In the early morning hours of April 12, Easter Sunday, Terris lost his battle with cancer and passed away.
Joe said they felt fortunate to have the time with his father and learn what he wanted. “He had said, ‘man, if something goes down here, don't bother trying to bring my body back to Wisconsin, especially amid all this COVID stuff.’” According to Joe, who said his dad had decided that the Hawaii State Veteran’s Cemetery was beautiful and the “ground is just way warmer here in the winter than it is in Wisconsin.”
Nothing was simple because of the pandemic. The family made arrangements for him to be cremated, but every step took longer than normal. Since travel was so severely restricted, incoming guests had to cancel their appointments, and Fisher House was able to accommodate Joe and his mom for longer than would be typical.
Joe reflected on how the Fisher House brought comfort to his family.
“Being able to walk around the house, watch the sunset, laugh while watching Big Bang Theory with my mom. It's just, it makes me go back to what my dad said about, ‘even if she doesn't remember because she's happy in the moment, it's worth it.’ But man, even if he was only happy in that moment, it was worth it to me,” he said.

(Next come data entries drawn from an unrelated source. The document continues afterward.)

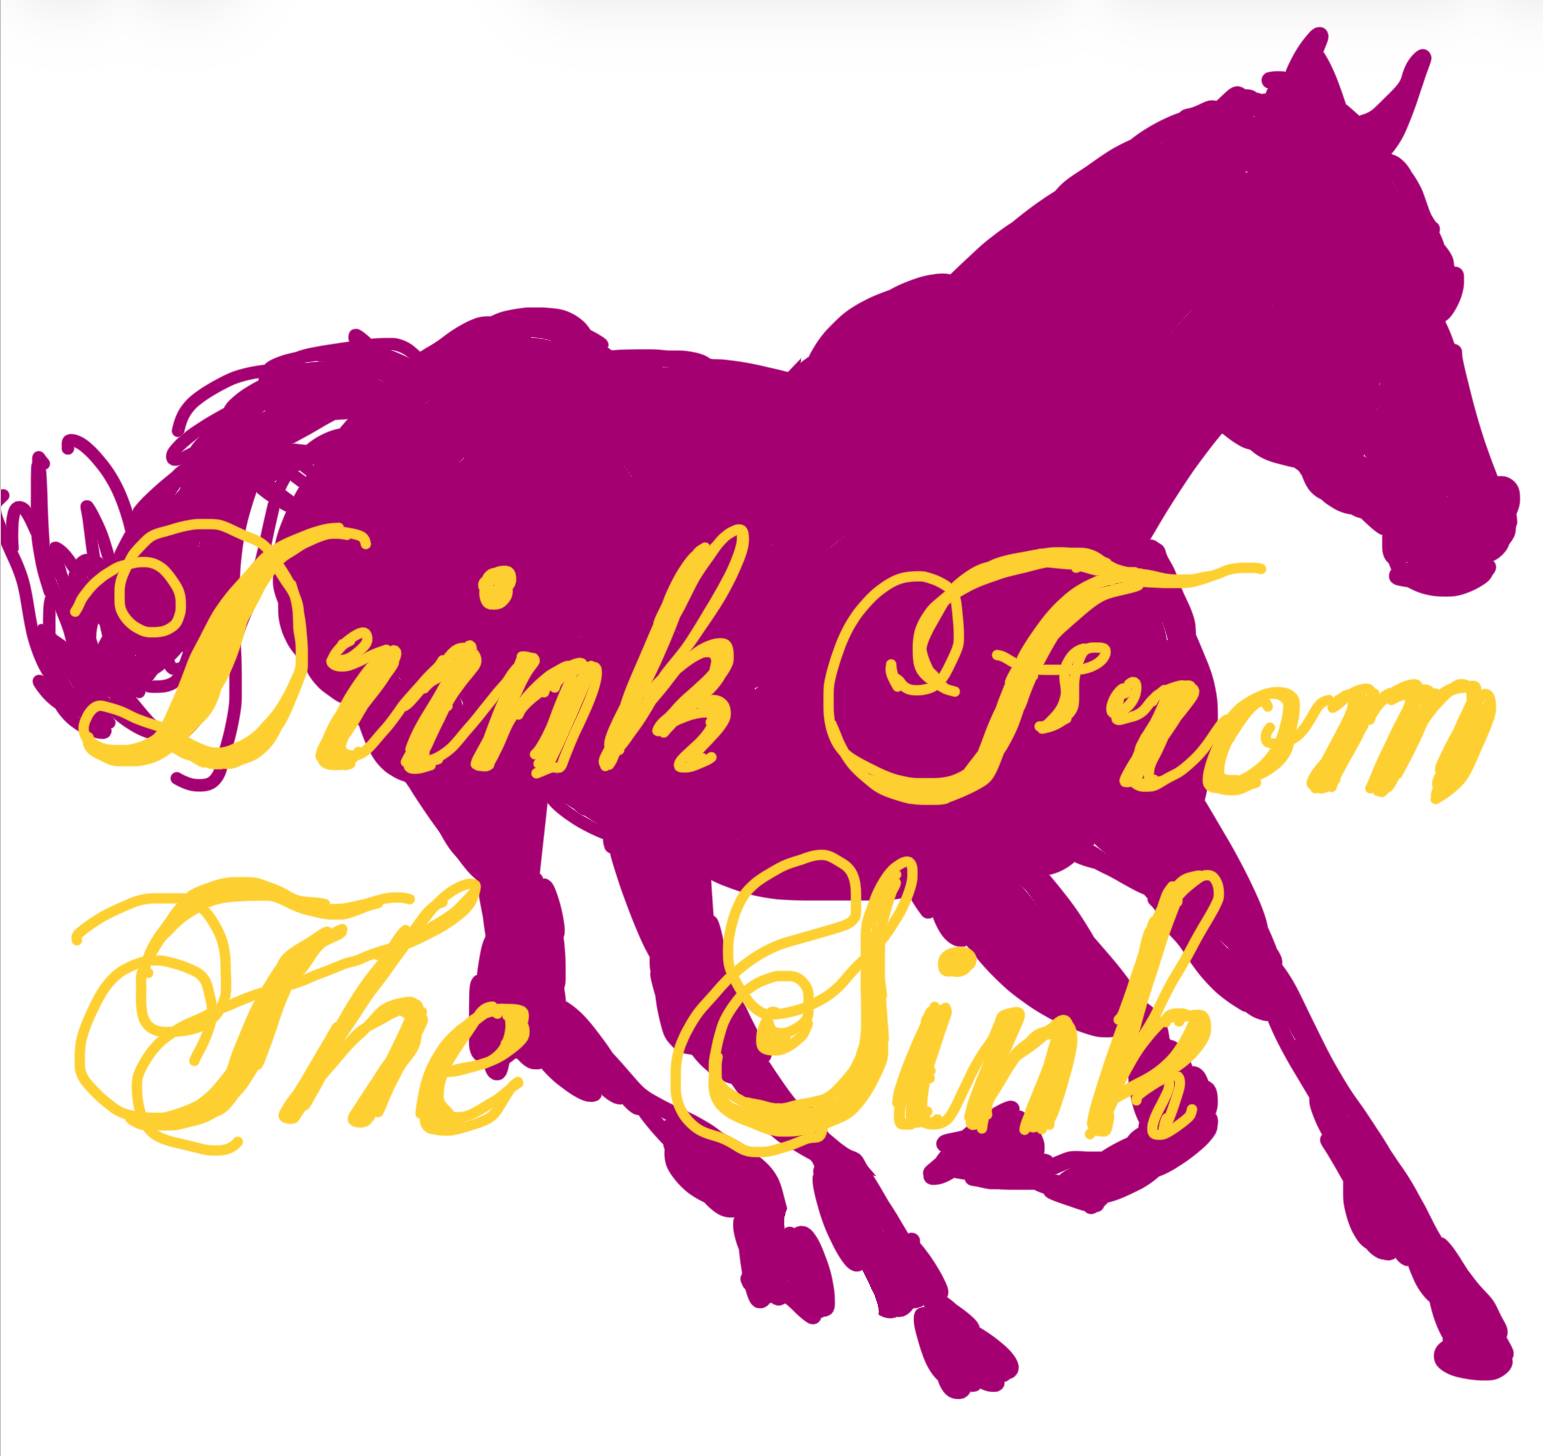
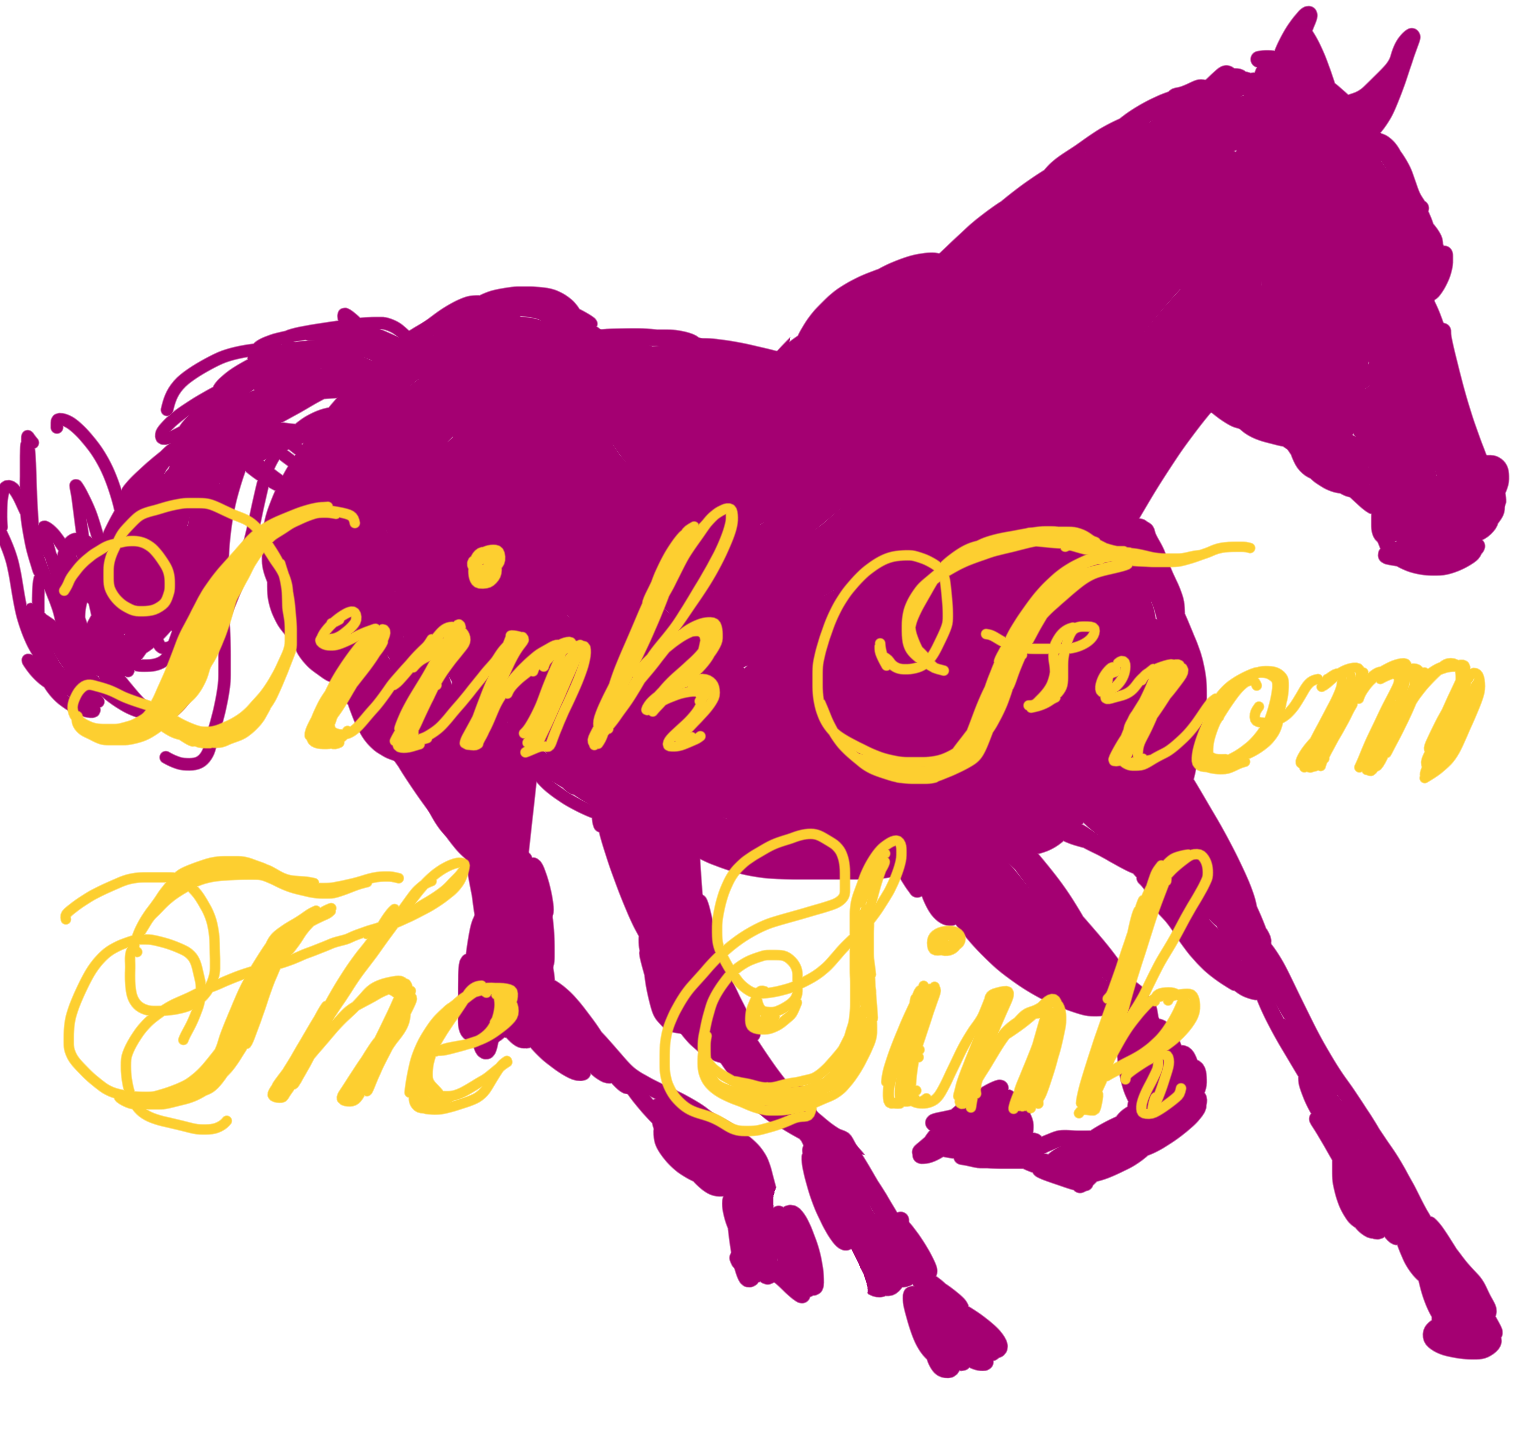
update

diff --git a/about.html b/about.html
@@ -109,8 +109,8 @@
 
     .about-hero {
       position: relative;
-      min-height: 760px;
-      margin-bottom: 90px;
+      min-height: 555px;
+      margin-bottom: 35px;
     }
 
     .about-title {
@@ -128,24 +128,7 @@
 
       color: var(--pink);
     }
-
-    .about-subtitle {
-      position: absolute;
-      left: 12px;
-      top: 245px;
-      z-index: 5;
-
-      margin: 0;
-
-      font-family: "UnifrakturMaguntia", serif;
-      font-size: clamp(48px, 6vw, 90px);
-      line-height: 1;
-      font-weight: 400;
-
-      color: var(--grey);
-    }
-
-    .hero-horse {
+.hero-horse {
       position: absolute;
       right: 10px;
       top: 55px;
@@ -162,7 +145,7 @@
     .hero-label {
       position: absolute;
       right: 30px;
-      top: 465px;
+      top: 360px;
       z-index: 6;
 
       margin: 0;
@@ -177,14 +160,14 @@
 
     .hero-caffeine {
       position: absolute;
-      left: 120px;
-      bottom: 30px;
+      left: 15px;
+      top: 245px;
       z-index: 5;
 
-      width: min(430px, 34vw);
+      width: min(760px, 58vw);
       height: auto;
 
-      transform: rotate(-2deg);
+      transform: none;
     }
 
     /* =========================================================
@@ -193,8 +176,8 @@
 
     .story {
       position: relative;
-      min-height: 610px;
-      margin-bottom: 110px;
+      min-height: 475px;
+      margin-bottom: 55px;
     }
 
     .story-copy {
@@ -250,9 +233,9 @@
 
     .hours {
       position: relative;
-      min-height: 700px;
-      margin-bottom: 110px;
-      padding-top: 40px;
+      min-height: 500px;
+      margin-bottom: 55px;
+      padding-top: 10px;
     }
 
     .section-title {
@@ -325,11 +308,11 @@
       position: relative;
 
       display: grid;
-      grid-template-columns: minmax(330px, .85fr) minmax(420px, 1fr);
-      gap: 80px;
+      grid-template-columns: minmax(420px, .8fr) minmax(460px, 1.2fr);
+      gap: 70px;
       align-items: center;
 
-      margin-bottom: 140px;
+      margin-bottom: 75px;
     }
 
     .gift-copy h2 {
@@ -381,7 +364,10 @@
 
     .gift-art {
       position: relative;
-      min-height: 450px;
+      min-height: 420px;
+      display: flex;
+      align-items: center;
+      justify-content: flex-start;
     }
 
     .gift-art img {
@@ -389,26 +375,19 @@
     }
 
     .gift-sink {
-      right: 0;
-      top: 0;
-      width: min(330px, 24vw);
-      transform: rotate(5deg);
+      position: relative;
+      right: auto;
+      top: auto;
+      width: min(470px, 34vw);
+      transform: none;
     }
-
-    .gift-caffeine {
-      left: -15px;
-      bottom: 10px;
-      width: min(440px, 32vw);
-      transform: rotate(-3deg);
-    }
-
-    /* =========================================================
+/* =========================================================
        FAQ — NO WINDOWS/CARDS, JUST LARGE CLICKABLE TYPE
     ========================================================= */
 
     .faq {
       position: relative;
-      margin-bottom: 120px;
+      margin-bottom: 75px;
     }
 
     .faq .section-title {
@@ -479,22 +458,7 @@
     .faq-item.open .faq-answer {
       display: block;
     }
-
-    .faq-art {
-      position: absolute;
-      right: -50px;
-      top: -50px;
-      z-index: 1;
-
-      width: min(390px, 29vw);
-      height: auto;
-
-      transform: rotate(4deg);
-      opacity: .92;
-      pointer-events: none;
-    }
-
-    /* =========================================================
+/* =========================================================
        ALLERGEN ENDING — REUSES DRINKS' ALLERGEN COLORS
     ========================================================= */
 
@@ -590,7 +554,7 @@
       }
 
       .about-hero {
-        min-height: 660px;
+        min-height: 540px;
       }
 
       .about-title {
@@ -609,7 +573,9 @@
 
       .hero-caffeine {
         left: 0;
-        width: 65vw;
+        top: 245px;
+        width: 92vw;
+        transform: none;
       }
 
       .hero-label {
@@ -619,7 +585,7 @@
       }
 
       .story {
-        min-height: 760px;
+        min-height: 650px;
       }
 
       .story-copy {
@@ -659,28 +625,21 @@
       }
 
       .gift-art {
-        min-height: 390px;
+        min-height: 330px;
+        justify-content: center;
+      }
+
+      .gift-sink {
+        width: min(440px, 82vw);
       }
 
       .gift-sink {
         width: 54vw;
       }
-
-      .gift-caffeine {
-        width: 75vw;
-      }
-
-      .faq-list {
+.faq-list {
         width: 100%;
       }
-
-      .faq-art {
-        opacity: .22;
-        width: 70vw;
-        right: -25vw;
-      }
-
-      .allergen-inner {
+.allergen-inner {
         width: min(100% - 32px, 1200px);
       }
     }
@@ -707,23 +666,12 @@
       <h1 class="about-title">
         ABOUT US
       </h1>
-
-      <p class="about-subtitle">
-        The Sink
-      </p>
-
-      <!-- Add your black horse image to images/about-horse-black.jpg -->
+<!-- Add your black horse image to images/about-horse-black.jpg -->
       <img
         class="hero-horse"
         src="images/about-horse-black.jpg"
         alt=""
       />
-
-      <p class="hero-label">
-        STUDENT RUN<br>
-        TUFTS UNIVERSITY<br>
-        COFFEE + COMMUNITY
-      </p>
 
       <img
         class="hero-caffeine"
@@ -803,6 +751,16 @@
 
     <section class="gift">
 
+      <div class="gift-art">
+
+        <img
+          class="gift-sink"
+          src="images/the-sink-black.png"
+          alt=""
+        />
+
+      </div>
+
       <div class="gift-copy">
 
         <h2>
@@ -826,22 +784,6 @@
 
       </div>
 
-      <div class="gift-art">
-
-        <img
-          class="gift-sink"
-          src="images/the-sink-black.png"
-          alt=""
-        />
-
-        <img
-          class="gift-caffeine"
-          src="images/caffeine.png"
-          alt=""
-        />
-
-      </div>
-
     </section>
 
 
@@ -850,14 +792,7 @@
       <h2 class="section-title">
         FAQ
       </h2>
-
-      <img
-        class="faq-art"
-        src="images/cup.png"
-        alt=""
-      />
-
-      <div class="faq-list">
+<div class="faq-list">
 
         <article class="faq-item">
           <button class="faq-question" type="button">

“I just thought it was a place that you could stay while somebody was in the hospital, but it's just so much, it's much more than that,” said Joe. “I'm just eternally grateful for that because those, although as short-lived as it was, that one month after surgery when things were doing better, when we were grilling outside, when we were eating dinner, watching the sunset.”
Joe explained how right up until the end of his father’s life, their family experienced life to the fullest.
“The most important thing really is just don't wait. You know, until it's too late,” he said. “All of that stuff I think was a lot easier on me and my mother because there was nothing left unsaid. You know, we took those trips, we had those dinners, we did that stuff. We, you know, we said, I love you. There was nothing left. He knew where we were at. We knew where he was at. And so, it was much easier to let go at that time.”